Exercise prompt: Filter these entries, keeping only lines that hold the word "Append".

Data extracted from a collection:
*-*-*

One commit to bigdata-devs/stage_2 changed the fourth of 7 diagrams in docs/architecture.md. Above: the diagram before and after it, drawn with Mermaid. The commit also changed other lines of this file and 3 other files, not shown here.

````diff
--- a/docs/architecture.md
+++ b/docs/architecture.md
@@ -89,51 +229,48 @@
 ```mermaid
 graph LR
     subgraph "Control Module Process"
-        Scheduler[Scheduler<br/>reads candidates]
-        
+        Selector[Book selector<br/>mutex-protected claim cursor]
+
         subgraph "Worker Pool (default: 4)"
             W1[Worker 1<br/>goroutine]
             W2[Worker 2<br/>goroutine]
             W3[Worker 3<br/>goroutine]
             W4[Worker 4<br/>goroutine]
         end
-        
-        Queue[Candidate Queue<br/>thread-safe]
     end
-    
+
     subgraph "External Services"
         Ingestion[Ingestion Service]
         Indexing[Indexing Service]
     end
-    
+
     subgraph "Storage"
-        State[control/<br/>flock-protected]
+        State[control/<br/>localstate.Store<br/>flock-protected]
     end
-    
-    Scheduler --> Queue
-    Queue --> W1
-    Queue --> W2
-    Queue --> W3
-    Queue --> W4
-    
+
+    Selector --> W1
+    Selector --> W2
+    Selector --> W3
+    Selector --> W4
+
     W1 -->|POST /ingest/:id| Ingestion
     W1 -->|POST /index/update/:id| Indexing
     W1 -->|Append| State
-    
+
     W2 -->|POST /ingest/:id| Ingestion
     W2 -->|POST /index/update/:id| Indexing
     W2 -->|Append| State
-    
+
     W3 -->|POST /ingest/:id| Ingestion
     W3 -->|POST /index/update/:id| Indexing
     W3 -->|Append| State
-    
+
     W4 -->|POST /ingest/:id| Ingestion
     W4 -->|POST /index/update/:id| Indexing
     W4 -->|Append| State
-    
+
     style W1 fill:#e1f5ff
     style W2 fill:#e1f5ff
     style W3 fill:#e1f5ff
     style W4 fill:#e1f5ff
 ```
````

*-*-*

The completed task:
     W1 -->|Append| State
     W2 -->|Append| State
     W3 -->|Append| State
     W4 -->|Append| State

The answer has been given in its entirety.